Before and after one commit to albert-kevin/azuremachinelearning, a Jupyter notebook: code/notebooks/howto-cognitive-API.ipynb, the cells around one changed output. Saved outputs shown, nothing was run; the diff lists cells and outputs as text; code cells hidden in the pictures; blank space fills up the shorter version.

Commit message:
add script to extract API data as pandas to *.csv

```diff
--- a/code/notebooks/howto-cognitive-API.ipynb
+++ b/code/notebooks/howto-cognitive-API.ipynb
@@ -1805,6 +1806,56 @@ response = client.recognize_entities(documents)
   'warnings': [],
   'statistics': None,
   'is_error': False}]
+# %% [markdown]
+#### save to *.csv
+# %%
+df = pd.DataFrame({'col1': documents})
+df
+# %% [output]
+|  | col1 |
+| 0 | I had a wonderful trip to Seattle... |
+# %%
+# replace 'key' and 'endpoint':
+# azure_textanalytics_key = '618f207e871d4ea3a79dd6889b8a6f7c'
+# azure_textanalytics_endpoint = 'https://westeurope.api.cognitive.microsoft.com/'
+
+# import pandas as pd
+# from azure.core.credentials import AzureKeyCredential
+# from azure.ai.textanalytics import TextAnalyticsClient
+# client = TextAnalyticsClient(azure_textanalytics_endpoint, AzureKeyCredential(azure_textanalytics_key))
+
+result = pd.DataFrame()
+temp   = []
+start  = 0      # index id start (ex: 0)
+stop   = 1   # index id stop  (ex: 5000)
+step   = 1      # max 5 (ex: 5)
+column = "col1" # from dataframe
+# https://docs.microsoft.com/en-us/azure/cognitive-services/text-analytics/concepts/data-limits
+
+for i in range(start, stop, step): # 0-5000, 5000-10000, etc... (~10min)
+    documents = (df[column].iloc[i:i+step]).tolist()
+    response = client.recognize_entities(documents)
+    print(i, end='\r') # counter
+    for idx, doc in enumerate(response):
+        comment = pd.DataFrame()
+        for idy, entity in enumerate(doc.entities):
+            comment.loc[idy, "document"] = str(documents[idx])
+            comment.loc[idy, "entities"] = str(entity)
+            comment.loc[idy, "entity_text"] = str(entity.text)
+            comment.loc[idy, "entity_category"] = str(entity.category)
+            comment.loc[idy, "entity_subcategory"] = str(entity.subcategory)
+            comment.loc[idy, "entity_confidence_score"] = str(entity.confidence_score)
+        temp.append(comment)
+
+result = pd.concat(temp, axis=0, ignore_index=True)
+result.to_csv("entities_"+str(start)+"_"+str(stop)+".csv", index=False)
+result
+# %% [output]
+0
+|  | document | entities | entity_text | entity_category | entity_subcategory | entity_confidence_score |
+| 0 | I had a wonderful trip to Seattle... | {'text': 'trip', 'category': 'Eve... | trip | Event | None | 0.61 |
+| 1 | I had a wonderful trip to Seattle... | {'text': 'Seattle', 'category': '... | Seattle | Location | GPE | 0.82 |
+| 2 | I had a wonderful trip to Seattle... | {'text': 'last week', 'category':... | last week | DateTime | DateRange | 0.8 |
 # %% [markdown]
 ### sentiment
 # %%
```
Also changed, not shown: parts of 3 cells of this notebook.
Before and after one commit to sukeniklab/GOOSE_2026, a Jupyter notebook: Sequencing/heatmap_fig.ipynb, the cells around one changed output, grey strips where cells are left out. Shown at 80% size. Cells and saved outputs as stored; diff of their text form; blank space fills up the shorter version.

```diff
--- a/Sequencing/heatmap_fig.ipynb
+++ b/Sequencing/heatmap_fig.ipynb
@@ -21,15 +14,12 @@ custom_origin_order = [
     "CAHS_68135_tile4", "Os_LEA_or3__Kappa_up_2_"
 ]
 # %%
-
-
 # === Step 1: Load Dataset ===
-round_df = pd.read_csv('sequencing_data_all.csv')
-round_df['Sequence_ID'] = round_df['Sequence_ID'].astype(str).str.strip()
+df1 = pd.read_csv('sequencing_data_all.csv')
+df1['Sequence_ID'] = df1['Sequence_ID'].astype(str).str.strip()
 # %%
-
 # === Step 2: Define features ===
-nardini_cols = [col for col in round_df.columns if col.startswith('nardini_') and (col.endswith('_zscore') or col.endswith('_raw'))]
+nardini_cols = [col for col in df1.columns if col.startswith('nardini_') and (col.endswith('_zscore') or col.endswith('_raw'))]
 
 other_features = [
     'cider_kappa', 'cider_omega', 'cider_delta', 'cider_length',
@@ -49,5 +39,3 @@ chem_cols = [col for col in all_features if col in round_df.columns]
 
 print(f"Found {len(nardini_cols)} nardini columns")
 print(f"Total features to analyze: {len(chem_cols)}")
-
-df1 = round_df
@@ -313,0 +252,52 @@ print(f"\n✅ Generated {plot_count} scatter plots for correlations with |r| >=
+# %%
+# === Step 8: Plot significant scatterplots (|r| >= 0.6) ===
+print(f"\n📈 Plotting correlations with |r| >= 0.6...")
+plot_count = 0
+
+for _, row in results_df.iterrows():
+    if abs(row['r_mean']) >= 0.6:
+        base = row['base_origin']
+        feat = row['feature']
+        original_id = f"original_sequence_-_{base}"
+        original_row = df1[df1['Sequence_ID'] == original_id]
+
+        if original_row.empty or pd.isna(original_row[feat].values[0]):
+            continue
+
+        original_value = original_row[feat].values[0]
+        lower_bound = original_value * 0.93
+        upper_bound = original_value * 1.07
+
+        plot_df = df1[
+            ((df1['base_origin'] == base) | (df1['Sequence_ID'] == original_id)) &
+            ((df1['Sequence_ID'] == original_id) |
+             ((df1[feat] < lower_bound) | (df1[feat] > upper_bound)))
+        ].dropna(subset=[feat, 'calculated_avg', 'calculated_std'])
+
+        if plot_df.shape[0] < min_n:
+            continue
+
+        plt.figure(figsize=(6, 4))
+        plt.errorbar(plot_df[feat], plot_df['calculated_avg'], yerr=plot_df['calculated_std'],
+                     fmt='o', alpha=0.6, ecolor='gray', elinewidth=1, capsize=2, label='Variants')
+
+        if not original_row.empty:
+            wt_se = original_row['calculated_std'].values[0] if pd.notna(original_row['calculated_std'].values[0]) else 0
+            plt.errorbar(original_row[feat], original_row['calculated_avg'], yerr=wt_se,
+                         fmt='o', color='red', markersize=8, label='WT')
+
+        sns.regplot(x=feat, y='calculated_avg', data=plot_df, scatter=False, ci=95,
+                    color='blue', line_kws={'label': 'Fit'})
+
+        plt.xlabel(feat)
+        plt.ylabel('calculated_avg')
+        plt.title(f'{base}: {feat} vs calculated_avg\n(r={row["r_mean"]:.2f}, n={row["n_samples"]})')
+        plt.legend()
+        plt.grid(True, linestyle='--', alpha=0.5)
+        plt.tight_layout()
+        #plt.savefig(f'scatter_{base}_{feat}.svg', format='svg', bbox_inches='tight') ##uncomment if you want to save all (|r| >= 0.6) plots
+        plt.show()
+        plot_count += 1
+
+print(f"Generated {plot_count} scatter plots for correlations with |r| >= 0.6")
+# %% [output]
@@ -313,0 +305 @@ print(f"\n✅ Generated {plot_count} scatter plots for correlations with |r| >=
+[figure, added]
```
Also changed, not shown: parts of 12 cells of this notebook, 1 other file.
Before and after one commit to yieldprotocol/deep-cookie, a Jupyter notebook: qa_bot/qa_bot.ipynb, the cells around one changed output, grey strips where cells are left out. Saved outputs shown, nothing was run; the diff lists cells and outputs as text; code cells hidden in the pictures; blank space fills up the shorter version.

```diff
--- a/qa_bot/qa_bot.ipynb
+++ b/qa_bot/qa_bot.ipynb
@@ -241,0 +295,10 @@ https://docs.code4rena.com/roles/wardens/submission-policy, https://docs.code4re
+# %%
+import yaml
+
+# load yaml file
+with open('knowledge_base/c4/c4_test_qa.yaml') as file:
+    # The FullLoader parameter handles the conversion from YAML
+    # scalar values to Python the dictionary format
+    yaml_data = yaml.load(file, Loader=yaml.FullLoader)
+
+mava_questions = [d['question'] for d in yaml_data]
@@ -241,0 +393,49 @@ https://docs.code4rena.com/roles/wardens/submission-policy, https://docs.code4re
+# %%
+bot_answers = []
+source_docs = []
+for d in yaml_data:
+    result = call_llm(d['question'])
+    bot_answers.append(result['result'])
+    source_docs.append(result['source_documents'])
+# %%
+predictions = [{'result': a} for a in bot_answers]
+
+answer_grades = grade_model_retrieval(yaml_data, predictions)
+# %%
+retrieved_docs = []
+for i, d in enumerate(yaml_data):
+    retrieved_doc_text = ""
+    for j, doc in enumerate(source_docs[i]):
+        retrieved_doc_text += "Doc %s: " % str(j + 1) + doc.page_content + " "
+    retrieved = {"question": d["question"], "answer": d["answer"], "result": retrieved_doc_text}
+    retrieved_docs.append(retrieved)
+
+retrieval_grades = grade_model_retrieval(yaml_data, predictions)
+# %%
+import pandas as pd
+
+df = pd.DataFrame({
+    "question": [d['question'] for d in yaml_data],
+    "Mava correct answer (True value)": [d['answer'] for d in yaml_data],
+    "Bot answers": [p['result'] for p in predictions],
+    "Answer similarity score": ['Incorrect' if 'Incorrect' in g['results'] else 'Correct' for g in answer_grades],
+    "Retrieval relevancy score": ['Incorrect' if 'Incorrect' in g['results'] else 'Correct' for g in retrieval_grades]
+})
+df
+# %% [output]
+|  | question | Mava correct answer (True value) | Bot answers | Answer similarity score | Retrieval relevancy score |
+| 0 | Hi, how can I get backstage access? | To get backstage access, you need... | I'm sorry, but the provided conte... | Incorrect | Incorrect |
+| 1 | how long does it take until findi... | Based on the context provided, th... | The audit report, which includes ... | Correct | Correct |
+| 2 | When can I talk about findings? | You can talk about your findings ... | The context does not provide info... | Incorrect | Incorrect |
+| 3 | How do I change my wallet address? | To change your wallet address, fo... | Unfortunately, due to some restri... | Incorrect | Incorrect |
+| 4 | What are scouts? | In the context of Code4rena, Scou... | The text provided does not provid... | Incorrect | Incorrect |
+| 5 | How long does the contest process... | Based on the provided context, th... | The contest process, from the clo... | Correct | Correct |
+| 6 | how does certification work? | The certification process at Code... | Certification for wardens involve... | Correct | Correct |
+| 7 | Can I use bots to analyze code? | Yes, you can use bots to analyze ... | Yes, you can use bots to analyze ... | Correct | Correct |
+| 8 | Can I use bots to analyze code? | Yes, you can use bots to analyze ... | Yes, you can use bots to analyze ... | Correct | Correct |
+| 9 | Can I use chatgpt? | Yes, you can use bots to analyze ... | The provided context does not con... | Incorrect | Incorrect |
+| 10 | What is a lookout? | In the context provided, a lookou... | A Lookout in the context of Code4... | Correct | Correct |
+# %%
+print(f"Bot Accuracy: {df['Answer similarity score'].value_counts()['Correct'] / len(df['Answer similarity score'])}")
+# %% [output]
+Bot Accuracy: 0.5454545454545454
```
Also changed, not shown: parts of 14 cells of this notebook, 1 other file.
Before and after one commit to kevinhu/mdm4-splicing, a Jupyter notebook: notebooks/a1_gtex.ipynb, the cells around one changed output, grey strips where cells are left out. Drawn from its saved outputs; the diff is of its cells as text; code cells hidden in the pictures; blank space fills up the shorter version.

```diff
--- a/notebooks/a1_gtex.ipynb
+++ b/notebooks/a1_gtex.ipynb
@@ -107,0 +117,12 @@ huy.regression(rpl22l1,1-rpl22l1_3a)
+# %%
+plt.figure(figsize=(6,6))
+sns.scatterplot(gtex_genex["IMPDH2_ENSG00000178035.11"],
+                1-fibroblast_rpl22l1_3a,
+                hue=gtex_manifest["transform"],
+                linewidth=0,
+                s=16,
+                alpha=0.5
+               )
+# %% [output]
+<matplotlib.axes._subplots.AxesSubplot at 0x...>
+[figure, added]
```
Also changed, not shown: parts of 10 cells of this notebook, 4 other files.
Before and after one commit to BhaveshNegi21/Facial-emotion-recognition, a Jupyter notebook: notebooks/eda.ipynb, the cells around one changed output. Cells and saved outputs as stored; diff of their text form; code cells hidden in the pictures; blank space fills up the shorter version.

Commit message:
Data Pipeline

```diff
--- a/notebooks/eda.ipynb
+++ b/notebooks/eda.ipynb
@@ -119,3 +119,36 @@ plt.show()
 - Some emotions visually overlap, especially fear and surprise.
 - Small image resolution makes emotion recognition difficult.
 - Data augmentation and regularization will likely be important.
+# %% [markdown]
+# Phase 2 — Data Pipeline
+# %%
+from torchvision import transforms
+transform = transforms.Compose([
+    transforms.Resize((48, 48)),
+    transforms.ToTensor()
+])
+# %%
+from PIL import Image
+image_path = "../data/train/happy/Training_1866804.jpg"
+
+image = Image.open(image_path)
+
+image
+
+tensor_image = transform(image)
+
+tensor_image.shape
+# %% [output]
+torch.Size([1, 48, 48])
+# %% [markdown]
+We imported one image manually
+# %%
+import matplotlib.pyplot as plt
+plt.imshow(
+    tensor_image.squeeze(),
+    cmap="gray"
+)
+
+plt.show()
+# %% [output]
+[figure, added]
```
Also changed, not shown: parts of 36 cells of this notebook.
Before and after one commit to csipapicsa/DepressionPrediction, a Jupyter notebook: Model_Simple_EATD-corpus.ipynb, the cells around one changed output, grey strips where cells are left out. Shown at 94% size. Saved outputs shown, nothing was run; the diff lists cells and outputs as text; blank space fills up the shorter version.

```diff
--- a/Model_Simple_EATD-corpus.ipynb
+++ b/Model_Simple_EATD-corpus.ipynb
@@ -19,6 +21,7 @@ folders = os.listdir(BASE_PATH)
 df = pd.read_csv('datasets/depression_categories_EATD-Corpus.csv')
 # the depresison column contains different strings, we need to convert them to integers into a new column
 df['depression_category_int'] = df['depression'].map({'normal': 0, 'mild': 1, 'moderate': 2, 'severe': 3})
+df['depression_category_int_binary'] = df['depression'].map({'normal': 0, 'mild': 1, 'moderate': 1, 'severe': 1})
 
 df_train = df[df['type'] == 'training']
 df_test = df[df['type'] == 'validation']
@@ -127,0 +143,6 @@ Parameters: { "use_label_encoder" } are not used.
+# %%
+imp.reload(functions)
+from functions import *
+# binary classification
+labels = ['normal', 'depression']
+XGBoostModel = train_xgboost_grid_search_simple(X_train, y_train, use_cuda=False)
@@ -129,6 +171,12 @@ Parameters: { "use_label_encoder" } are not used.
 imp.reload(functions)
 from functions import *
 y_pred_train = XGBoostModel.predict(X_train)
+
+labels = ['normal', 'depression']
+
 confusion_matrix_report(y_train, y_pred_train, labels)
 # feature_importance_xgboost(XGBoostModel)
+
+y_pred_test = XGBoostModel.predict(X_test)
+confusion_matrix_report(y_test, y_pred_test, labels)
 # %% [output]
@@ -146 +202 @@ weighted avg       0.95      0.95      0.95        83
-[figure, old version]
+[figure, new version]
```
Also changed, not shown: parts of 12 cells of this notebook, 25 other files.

════════════════════

== WORK INSTRUCTION ==
Lines holding "from" in the data above: copy each of them.

== SOLUTION FOR THIS EXERCISE ==
+# from azure.core.credentials import AzureKeyCredential
+# from azure.ai.textanalytics import TextAnalyticsClient
+column = "col1" # from dataframe
+    # The FullLoader parameter handles the conversion from YAML
+| 5 | How long does the contest process... | Based on the provided context, th... | The contest process, from the clo... | Correct | Correct |
Before and after one commit to kevinhu/mdm4-splicing, a Jupyter notebook: notebooks/a1_gtex.ipynb, the cells around one changed output, grey strips where cells are left out. Drawn from its saved outputs; the diff is of its cells as text; code cells hidden in the pictures; blank space fills up the shorter version.
+from torchvision import transforms
+from PIL import Image
+from functions import *
 from functions import *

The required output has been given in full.